**Work to be completed:**
Your task is to copy every line of the entries that holds the word "pubblica".

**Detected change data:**
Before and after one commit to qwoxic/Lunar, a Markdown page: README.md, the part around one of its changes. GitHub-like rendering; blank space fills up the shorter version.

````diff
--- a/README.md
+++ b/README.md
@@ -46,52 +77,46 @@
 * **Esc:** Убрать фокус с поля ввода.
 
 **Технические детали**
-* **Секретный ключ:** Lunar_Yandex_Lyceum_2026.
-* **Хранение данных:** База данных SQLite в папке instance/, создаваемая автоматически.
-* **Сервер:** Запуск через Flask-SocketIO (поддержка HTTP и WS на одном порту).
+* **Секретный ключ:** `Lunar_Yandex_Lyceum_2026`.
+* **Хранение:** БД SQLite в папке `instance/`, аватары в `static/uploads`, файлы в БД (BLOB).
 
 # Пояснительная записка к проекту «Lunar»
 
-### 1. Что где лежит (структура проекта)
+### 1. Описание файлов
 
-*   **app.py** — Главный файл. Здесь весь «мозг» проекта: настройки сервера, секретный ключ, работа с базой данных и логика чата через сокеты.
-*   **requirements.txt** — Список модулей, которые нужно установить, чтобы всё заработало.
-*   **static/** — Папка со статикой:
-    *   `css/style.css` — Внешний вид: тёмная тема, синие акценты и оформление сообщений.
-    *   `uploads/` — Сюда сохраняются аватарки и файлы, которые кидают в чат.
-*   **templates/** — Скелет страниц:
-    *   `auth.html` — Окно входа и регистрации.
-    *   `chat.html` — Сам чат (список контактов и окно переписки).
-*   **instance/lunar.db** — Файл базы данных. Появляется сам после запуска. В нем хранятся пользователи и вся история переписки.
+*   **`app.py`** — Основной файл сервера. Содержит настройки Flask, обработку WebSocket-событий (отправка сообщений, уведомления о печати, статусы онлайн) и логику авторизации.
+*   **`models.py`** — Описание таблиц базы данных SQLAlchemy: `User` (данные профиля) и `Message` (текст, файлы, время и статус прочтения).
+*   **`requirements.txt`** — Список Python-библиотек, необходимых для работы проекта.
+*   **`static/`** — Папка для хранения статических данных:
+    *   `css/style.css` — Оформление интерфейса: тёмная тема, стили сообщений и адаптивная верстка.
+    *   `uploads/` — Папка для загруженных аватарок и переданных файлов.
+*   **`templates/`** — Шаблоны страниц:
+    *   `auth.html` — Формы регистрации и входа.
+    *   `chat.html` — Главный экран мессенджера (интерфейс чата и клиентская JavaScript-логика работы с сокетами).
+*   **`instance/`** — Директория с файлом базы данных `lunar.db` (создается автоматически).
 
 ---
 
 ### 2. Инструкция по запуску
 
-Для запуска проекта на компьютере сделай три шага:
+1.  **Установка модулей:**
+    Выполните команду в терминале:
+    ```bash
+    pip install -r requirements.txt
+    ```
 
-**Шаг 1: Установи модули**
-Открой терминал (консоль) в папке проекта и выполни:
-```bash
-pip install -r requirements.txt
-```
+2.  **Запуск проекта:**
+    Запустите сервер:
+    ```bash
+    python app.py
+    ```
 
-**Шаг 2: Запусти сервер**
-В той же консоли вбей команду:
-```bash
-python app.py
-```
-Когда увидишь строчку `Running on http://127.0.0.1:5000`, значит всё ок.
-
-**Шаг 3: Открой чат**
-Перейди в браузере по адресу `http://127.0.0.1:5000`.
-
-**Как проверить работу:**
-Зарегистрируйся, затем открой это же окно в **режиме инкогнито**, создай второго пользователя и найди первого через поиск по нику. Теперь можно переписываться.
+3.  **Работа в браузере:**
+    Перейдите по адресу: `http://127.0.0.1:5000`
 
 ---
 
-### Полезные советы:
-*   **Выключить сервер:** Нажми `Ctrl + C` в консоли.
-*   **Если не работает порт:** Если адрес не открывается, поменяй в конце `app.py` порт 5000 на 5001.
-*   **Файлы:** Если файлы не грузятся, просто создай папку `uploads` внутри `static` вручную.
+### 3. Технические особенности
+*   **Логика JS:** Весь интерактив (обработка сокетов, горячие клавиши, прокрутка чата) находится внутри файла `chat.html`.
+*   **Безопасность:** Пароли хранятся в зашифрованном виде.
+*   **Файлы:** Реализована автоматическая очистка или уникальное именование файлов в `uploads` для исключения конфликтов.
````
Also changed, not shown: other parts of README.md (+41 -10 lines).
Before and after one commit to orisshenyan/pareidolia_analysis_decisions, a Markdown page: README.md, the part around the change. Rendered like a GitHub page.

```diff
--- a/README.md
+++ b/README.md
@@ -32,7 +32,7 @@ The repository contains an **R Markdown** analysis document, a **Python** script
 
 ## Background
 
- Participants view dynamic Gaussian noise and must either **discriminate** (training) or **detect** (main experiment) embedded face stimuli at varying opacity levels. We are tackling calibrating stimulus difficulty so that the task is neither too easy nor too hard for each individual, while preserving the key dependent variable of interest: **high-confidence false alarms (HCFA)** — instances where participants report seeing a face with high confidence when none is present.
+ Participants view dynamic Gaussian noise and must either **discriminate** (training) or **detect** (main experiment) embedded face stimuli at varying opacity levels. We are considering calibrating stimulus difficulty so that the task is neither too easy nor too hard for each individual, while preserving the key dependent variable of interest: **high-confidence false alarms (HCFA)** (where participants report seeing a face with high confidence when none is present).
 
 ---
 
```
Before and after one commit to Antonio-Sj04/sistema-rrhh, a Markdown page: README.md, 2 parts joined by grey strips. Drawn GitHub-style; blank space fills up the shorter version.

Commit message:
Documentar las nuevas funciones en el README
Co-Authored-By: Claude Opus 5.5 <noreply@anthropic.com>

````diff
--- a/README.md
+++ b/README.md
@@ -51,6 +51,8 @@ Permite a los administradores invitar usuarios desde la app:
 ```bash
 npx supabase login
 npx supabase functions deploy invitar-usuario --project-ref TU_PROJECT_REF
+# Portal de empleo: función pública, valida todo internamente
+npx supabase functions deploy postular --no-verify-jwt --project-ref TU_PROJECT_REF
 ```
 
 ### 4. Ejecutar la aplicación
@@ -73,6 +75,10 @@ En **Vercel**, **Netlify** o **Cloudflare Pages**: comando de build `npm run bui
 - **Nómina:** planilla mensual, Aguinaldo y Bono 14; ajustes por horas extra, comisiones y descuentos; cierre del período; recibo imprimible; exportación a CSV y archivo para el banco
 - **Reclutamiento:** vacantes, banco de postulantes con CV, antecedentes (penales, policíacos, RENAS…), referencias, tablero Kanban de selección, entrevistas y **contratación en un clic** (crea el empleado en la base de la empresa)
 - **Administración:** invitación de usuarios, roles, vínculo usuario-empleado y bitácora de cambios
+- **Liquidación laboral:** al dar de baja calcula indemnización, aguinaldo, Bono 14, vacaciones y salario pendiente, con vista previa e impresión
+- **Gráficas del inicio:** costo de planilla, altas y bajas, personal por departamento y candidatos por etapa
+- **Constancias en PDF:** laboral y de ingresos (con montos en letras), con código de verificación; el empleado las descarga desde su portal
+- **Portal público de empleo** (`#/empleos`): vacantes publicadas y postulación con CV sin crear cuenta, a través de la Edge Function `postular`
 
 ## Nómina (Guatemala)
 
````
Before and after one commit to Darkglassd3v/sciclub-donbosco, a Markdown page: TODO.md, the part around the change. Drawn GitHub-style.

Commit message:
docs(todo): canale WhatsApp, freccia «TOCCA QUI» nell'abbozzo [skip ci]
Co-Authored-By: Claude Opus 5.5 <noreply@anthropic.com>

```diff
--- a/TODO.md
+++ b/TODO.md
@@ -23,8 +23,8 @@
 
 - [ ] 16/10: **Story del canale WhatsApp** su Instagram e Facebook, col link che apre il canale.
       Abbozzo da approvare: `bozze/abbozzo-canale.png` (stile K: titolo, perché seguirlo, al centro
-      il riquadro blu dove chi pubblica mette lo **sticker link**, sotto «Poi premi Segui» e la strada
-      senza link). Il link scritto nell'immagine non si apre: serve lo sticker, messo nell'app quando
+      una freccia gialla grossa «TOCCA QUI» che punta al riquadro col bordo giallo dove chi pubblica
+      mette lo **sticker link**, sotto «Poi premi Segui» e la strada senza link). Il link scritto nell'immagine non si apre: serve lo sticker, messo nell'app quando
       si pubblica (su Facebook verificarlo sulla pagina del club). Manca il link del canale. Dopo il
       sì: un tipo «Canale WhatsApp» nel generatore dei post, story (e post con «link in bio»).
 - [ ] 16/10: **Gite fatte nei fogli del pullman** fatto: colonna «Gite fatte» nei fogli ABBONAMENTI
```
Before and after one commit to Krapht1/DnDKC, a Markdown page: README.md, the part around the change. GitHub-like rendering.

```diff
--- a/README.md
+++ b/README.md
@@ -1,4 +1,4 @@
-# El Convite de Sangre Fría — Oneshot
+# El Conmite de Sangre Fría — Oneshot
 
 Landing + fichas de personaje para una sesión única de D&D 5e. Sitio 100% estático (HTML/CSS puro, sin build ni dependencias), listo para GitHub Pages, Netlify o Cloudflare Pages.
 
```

**Response box:**
-      il riquadro blu dove chi pubblica mette lo **sticker link**, sotto «Poi premi Segui» e la strada
+      una freccia gialla grossa «TOCCA QUI» che punta al riquadro col bordo giallo dove chi pubblica
       si pubblica (su Facebook verificarlo sulla pagina del club). Manca il link del canale. Dopo il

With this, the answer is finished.